The area above the strand line is mostly dry except for the very highest tides so a different range of plants and animals are able to live here but they must still be able to cope with the occasional soaking with salt water!
The shoreline at Dell Quay
The shoreline at Dell Quay is shingle at the top of the beach and becomes increasingly muddy further down.
The strand line can produce some interesting finds! In among rubbish carried by the tide such as old boots, bits of string and wood you might find white cuttlefish bones. This bone forms the inside skeleton of a fascinating animal which looks a bit like an octopus and can change colour when it wants to!
Small white crab shells are not what they seem. They are not dead crabs but are the shell left by the crab after it has grown a new bigger one. It sheds the old one, takes in water to expand the new one and then hides until the new bigger one has hardened.

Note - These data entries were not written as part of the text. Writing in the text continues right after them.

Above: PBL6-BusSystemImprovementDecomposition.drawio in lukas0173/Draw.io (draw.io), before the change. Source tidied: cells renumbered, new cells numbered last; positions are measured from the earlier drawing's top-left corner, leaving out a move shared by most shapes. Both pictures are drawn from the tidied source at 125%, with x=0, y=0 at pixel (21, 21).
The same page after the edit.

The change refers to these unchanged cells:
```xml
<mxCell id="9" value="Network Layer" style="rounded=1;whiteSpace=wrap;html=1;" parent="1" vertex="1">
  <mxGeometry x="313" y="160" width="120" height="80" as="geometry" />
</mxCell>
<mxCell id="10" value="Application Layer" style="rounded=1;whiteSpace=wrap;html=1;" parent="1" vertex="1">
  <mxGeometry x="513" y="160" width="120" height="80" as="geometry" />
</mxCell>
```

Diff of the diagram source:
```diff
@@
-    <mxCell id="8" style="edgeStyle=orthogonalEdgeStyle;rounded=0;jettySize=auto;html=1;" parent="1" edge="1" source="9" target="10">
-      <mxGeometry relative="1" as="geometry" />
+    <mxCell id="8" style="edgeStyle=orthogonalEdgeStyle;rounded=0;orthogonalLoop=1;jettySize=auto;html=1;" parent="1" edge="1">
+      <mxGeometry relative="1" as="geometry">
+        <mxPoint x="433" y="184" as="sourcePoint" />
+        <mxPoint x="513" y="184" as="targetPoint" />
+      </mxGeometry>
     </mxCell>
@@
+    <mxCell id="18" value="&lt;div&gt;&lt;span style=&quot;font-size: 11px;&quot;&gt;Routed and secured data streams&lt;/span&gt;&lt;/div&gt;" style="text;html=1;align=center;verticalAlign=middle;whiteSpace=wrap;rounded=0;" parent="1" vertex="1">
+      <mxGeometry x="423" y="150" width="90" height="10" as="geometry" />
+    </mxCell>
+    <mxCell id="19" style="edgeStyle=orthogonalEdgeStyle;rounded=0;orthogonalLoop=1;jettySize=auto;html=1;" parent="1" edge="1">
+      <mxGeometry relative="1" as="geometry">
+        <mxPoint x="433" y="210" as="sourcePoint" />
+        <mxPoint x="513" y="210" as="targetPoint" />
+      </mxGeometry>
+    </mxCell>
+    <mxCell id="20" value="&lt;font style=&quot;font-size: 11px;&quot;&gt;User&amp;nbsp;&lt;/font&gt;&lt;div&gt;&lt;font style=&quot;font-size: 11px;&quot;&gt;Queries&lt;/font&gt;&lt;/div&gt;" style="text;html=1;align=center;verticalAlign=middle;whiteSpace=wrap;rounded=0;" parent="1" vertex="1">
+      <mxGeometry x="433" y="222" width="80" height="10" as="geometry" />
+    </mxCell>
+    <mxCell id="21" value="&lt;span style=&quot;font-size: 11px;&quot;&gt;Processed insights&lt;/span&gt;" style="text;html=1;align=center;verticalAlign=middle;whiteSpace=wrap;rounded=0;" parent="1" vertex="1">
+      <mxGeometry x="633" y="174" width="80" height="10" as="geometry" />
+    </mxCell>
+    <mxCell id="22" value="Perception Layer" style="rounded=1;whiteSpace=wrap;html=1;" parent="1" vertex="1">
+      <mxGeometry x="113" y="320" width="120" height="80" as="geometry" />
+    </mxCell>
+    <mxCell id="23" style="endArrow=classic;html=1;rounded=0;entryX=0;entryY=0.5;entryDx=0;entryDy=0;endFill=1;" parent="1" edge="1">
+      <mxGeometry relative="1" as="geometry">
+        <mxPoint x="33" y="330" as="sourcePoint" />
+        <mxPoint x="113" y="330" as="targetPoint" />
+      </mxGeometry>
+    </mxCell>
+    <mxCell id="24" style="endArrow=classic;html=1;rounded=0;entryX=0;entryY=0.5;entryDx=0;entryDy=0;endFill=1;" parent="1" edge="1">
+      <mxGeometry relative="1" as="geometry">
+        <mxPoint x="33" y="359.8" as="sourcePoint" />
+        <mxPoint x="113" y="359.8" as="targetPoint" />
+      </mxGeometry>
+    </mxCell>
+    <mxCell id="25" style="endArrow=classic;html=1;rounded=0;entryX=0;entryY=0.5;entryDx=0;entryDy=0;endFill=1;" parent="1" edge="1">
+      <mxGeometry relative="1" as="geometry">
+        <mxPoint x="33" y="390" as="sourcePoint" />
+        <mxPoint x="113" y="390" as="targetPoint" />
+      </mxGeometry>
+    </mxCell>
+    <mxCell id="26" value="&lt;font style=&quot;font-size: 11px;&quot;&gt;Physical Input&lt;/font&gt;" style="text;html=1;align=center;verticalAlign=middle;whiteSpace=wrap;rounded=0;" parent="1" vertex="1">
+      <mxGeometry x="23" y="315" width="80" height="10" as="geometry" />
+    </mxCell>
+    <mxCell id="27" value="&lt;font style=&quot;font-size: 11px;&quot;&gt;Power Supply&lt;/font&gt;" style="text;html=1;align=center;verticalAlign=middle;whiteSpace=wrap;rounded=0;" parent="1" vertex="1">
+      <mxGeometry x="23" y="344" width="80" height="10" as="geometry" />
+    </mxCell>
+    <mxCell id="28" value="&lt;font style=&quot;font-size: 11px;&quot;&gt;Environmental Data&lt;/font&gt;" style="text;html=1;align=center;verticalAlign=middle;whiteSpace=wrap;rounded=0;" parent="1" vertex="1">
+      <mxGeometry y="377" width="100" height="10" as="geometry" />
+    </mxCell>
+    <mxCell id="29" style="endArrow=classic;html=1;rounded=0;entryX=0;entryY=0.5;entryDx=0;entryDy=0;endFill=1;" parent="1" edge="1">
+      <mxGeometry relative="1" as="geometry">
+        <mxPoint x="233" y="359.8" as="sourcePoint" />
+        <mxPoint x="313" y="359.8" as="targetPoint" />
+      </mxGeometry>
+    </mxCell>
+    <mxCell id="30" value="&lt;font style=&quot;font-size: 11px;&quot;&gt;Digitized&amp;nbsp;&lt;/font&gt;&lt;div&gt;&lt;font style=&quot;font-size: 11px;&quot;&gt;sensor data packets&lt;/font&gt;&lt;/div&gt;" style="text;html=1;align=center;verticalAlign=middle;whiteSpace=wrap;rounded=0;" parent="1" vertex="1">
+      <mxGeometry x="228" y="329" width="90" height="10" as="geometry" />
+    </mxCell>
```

Sandhoppers are about 2 cm long and live among the debris of the strandline feeding on dead and decaying matter. They are able to jump and may land in your lunch box if you are picnicking too near the high tide line!
Wading birds such as the redshank and turnstone enjoy foraging among the bladderwrack, seaweed and under pieces of wood looking for things to eat.
The shoreline, especially the strandline can be badly affected by pollution such as oil and other harmful substances as it can become concentrated among the debris of the strandline.
Shorelines like that at Dell Quay are heavily used by people for keeping and launching boats. Quay, jetties and pontoon are built across the beach to help access to deeper water. Bits of boat and old structures are left behind from days gone by. Some of these are interesting, others ugly and potentially dangerous.
Human litter from beach users and rubbish washed up by the tide can affect the shoreline.
Rising sea levels are also a problem. Sea walls and other sea defences have been built to protect houses and farmland, so the beach gets smaller as the water level rises.